WORKING WITH the Highland Maya in Chiapas, Mexico, University of Georgia researcher John R. Stepp has documented that weeds are a more valuable source of medicine than plants found deep in the forest. Stepp spent 9 months tracking medicinal plant use of 208 people in 6 communities. He found that the majority of medicines used were made from weeds found close by homes and villages.
The Maya are well known for their use of medicinal plants, and in recent years scientists from around the world have tapped into their knowledge in search of cures for cancer, AIDS, and other devastating diseases. But very little research has been done on the medicinal value of weeds — those pesky invasive species that quickly take over disturbed habitat near homes and other cleared areas. According to Stepp, weeds are a logical choice for medicinal use, “Weeds are readily available. You know that they are going to be there when you go looking for them. If you’re sick, you don’t want to travel a long ways to find a plant.”
Using weeds found close to home eliminates the need to store plants, saving time and effort. “Some of the more volatile compounds, if you dry them, lose their strength. So it’s much better from a treatment point of view to go out and get fresh material,” Stepp says.
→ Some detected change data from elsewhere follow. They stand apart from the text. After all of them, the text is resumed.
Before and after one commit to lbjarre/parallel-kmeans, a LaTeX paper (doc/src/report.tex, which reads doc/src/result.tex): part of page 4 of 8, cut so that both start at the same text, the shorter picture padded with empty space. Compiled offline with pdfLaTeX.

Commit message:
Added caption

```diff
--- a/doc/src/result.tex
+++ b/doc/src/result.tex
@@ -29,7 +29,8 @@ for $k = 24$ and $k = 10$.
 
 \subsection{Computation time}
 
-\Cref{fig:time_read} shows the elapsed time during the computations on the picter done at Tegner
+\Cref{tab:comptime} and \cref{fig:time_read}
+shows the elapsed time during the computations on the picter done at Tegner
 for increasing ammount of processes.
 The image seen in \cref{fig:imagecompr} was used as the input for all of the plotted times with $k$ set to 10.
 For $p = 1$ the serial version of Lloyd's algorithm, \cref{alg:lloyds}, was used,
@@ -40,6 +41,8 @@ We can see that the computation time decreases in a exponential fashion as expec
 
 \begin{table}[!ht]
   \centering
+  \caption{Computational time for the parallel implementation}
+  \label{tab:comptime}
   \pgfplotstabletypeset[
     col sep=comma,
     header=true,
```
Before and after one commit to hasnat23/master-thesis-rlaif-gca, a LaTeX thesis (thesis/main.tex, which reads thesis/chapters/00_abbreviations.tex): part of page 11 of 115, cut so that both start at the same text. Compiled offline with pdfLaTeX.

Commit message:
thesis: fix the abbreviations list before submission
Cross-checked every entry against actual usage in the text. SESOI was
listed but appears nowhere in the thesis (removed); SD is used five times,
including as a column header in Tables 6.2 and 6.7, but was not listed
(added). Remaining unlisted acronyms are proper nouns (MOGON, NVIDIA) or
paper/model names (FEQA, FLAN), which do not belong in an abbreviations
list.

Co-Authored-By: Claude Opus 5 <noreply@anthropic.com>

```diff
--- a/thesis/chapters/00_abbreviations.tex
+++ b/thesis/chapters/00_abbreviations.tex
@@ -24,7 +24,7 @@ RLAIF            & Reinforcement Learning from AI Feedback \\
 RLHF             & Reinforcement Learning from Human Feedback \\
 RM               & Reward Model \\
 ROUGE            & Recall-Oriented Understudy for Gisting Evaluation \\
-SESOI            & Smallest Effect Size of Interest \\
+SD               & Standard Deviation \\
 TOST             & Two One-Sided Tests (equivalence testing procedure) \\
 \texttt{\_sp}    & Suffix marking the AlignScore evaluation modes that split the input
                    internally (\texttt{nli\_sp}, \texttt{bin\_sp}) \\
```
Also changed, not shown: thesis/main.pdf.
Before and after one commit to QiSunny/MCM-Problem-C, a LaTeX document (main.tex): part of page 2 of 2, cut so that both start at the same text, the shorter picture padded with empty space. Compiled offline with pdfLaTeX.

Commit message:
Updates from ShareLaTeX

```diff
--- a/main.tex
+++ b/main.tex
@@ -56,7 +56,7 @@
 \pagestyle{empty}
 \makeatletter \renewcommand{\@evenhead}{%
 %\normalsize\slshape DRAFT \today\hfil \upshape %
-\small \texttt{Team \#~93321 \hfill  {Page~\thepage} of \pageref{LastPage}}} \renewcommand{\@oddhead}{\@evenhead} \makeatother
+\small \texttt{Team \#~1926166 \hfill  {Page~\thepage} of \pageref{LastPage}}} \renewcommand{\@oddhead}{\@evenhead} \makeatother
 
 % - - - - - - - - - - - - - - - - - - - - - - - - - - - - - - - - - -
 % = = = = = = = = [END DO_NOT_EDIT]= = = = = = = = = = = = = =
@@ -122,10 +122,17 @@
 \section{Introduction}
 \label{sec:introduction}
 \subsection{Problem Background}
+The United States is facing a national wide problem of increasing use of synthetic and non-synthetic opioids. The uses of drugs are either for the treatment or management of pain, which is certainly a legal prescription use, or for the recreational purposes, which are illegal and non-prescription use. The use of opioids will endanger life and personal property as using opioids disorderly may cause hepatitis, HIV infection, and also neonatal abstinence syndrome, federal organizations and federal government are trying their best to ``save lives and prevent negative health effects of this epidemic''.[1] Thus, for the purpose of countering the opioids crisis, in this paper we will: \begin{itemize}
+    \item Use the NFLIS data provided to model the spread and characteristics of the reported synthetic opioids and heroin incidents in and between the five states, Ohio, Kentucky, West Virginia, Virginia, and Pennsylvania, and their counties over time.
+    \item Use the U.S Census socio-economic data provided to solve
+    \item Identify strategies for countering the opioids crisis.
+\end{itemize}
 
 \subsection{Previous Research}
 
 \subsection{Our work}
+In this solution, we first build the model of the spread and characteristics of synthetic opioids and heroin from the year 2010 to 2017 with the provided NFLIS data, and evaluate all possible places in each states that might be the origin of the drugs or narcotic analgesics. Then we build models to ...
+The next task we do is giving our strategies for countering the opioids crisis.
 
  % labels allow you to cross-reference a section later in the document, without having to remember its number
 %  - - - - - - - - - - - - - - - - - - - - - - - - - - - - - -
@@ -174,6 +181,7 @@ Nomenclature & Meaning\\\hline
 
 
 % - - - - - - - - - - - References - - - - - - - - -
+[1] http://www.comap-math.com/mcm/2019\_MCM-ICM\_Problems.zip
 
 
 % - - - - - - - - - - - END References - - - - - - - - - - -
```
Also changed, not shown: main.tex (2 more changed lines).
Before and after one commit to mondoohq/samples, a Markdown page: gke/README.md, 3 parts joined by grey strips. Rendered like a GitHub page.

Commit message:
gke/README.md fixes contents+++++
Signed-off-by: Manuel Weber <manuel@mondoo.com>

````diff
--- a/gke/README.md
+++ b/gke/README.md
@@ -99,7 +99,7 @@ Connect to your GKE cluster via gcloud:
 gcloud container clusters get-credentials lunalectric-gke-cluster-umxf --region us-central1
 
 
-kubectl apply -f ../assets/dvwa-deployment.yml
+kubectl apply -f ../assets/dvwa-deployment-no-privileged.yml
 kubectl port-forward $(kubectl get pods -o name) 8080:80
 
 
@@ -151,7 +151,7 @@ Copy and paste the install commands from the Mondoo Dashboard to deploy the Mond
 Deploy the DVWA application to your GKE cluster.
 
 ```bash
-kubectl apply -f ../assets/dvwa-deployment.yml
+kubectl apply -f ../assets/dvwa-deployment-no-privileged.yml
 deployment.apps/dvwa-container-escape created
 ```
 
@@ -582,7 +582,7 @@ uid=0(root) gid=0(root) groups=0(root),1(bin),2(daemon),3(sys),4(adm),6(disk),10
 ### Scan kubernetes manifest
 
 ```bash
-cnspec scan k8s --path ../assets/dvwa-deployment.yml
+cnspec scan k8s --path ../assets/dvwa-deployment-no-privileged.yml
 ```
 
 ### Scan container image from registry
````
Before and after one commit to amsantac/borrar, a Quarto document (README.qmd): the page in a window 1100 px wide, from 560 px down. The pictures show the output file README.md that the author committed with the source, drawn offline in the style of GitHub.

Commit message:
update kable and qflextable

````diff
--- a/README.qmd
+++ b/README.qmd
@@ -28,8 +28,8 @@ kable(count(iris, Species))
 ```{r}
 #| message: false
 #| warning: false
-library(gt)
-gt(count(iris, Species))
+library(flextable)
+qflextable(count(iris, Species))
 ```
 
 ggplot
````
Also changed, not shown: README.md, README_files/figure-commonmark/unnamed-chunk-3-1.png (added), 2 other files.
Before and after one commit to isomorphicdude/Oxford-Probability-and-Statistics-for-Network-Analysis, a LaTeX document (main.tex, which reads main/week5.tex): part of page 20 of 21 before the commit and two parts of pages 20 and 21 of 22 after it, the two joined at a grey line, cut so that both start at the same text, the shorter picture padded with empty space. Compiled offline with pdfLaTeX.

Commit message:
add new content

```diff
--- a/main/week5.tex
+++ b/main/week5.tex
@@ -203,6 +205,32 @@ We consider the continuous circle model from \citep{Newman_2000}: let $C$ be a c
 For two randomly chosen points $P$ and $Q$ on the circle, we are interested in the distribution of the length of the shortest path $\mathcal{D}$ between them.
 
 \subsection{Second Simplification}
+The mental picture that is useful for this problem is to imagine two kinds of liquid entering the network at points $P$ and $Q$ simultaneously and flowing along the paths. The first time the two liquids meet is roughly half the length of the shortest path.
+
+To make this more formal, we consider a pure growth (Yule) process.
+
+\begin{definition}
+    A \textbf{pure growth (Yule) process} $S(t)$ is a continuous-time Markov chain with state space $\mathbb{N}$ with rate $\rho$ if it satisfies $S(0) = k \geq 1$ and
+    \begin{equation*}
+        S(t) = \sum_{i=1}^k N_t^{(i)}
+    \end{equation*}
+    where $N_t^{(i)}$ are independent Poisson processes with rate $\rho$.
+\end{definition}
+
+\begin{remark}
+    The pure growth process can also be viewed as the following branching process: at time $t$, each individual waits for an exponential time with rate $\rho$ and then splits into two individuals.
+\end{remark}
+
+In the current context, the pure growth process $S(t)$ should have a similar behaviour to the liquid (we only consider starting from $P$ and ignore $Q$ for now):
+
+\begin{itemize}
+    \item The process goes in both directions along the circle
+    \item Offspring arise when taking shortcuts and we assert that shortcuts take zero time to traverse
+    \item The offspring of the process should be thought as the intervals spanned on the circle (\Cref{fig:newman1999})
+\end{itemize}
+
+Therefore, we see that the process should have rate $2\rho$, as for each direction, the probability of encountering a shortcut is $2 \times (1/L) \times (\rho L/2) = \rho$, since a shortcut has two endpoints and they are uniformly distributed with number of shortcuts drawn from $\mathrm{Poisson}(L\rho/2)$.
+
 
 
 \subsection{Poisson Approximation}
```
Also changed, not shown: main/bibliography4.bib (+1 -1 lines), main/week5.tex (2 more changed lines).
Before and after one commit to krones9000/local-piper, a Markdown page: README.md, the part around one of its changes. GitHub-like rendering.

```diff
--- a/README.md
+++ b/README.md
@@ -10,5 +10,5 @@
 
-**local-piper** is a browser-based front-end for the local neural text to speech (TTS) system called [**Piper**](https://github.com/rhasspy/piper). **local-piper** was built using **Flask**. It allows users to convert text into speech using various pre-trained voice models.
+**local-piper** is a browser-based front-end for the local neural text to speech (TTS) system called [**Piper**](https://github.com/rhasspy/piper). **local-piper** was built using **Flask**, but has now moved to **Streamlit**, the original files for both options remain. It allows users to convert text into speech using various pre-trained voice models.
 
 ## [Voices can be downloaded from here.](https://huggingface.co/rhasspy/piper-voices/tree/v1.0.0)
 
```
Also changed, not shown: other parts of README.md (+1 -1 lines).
In contrast to other Indian groups throughout Latin America who dry and store plants, the Highland Maya rely almost exclusively on fresh material.
There are biochemical reasons why weeds make good medicine as well. Most plants manufacture compounds for defense against herbivores and insects. A lot of these compounds have medicinal properties — in small doses they are medicinal, in large doses they are toxic. Weeds tend to produce more compounds than plants living in the forest, who use structural defenses like thick bark and tannins to protect against browsing. Because most weeds only live for a short period of time, they can’t afford to expend the energy required to develop structural defenses. Developing chemical defenses is much more economical.
Stepp found that the majority of medicinal weeds were used for gastrointestinal diseases and respiratory illnesses, two conditions that account for 80% of health problems. One of the most frequently used weeds is the species Verbena litoralis. Named Yakan kulub wamal in Maya (grasshopper leg herb), this weed provides a potent cure for diarrhea. The Mexican sunflower, Tithonia diversifolia, is used to treat abdominal pain and diarrhea.
The Highland Maya have lived in the Chiapas region of Mexico for more than one thousand years. As a result, they have accumulated a vast understanding of medicinal flora that has been passed down through oral traditions to today’s population of 800,000 people. By the age of 5, children can name 100 plants, and adults can name nearly 600. This widespread knowledge has minimized the need for specialized healers. Unless they have a very serious illness or a condition with a supernatural element — like a curse — most people simply go out in the backyard and treat themselves.
Stepp says his study contrasts with the romantic image of native people gathering secret plants deep in the rainforest. “The truth is more exotic,” he explains. “I think the fact that people do have such a widespread knowledge and that they’re living on top of their pharmacy is more exotic than trekking off into the jungle.”
Published in Americas Magazine by Chris Hardman